What else should we know about you?
A few years ago, while driving from Vancouver, BC I noticed that the lines at the boarder were very long. I was driving my small blue pick up truck and as I inched my way towards the boarder, I could see that the lines in the “truck” lanes were moving much faster, so I decided to switch lanes. In between the huge semis, some of them almost 2-storey high, my little truck looked like a toy! when I reached the boarder crossing, the boarder patrol agent looked at me and said in a very stern voice “this is a truck crossing, what are you doing in here? You should be over there with other passenger cars.” I gave him a mock innocent look and responded, “I am driving a truck, sir.” He pointed towards the line of big semis behind me and said “You see those over there, those are trucks, this little thing ain’t no truck!” I responded, “but, its a pick up truck, sir.”
He looked at me, with a bit of a smirk on his face, like he was trying to laugh but remain stern at the same time.

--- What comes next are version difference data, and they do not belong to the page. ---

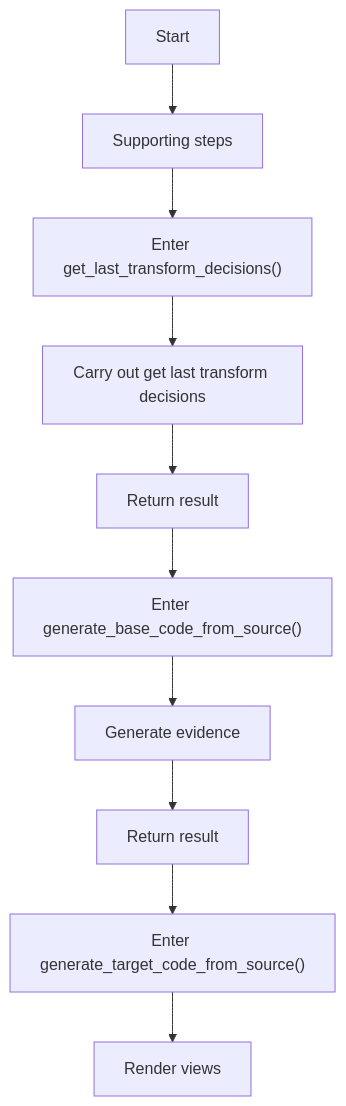
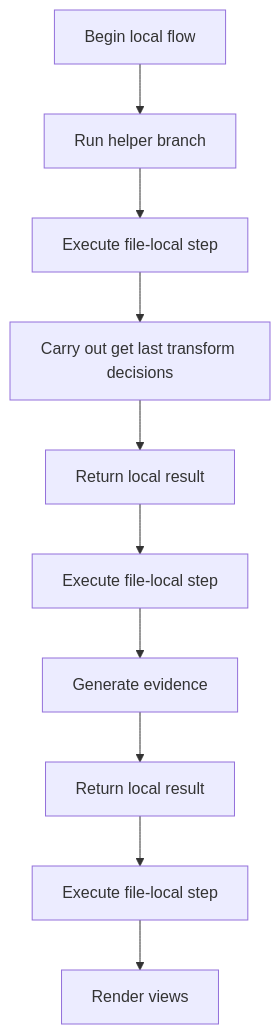
The first of 5 diagrams in docs/Codebase/Microservice/Modules/Source/Trees/Shared/code_generator.cpp.md (JohnAndrewBalbarosa/NeoTerritory), drawn with Mermaid before and after one commit. The commit also changed other lines of this file and 915 other files, not shown here.

````diff
--- a/docs/Codebase/Microservice/Modules/Source/Trees/Shared/code_generator.cpp.md
+++ b/docs/Codebase/Microservice/Modules/Source/Trees/Shared/code_generator.cpp.md
@@ -30,22 +29,22 @@
 ```mermaid
 flowchart TD
-    N0["Start"]
-    N1["Supporting steps"]
-    N2["Enter get_last_transform_decisions()"]
+    N0["Begin local flow"]
+    N1["Run helper branch"]
+    N2["Execute file-local step"]
     N3["Carry out get last transform decisions"]
-    N4["Return result"]
-    N5["Enter generate_base_code_from_source()"]
+    N4["Return local result"]
+    N5["Execute file-local step"]
     N6["Generate evidence"]
-    N7["Return result"]
-    N8["Enter generate_target_code_from_source()"]
+    N7["Return local result"]
+    N8["Execute file-local step"]
     N9["Render views"]
     N0 --> N1
     N1 --> N2
     N2 --> N3
     N3 --> N4
     N4 --> N5
     N5 --> N6
     N6 --> N7
     N7 --> N8
     N8 --> N9
 ```
````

He said, “give me your paperwork”, I handed him my enhanced driver’s license and he tapped a few characters on his computer keyboard and handed my driver’s license back and said, “Go on along, get out of my sight, but don’t try this again.” As we looked at each other, we both smiled and I drove off into Washington state, much quicker than I would have done had I stayed in the passenger vehicle lane!
Is there a South Seattle neighbor you’d like to know more about? Nominate them for our People in Your Neighborhood column — a series of interviews with some of South Seattle’s most interesting and engaging people. Send your suggestions to firstname.lastname@example.org. Photos/Yalonda Gill Masundire.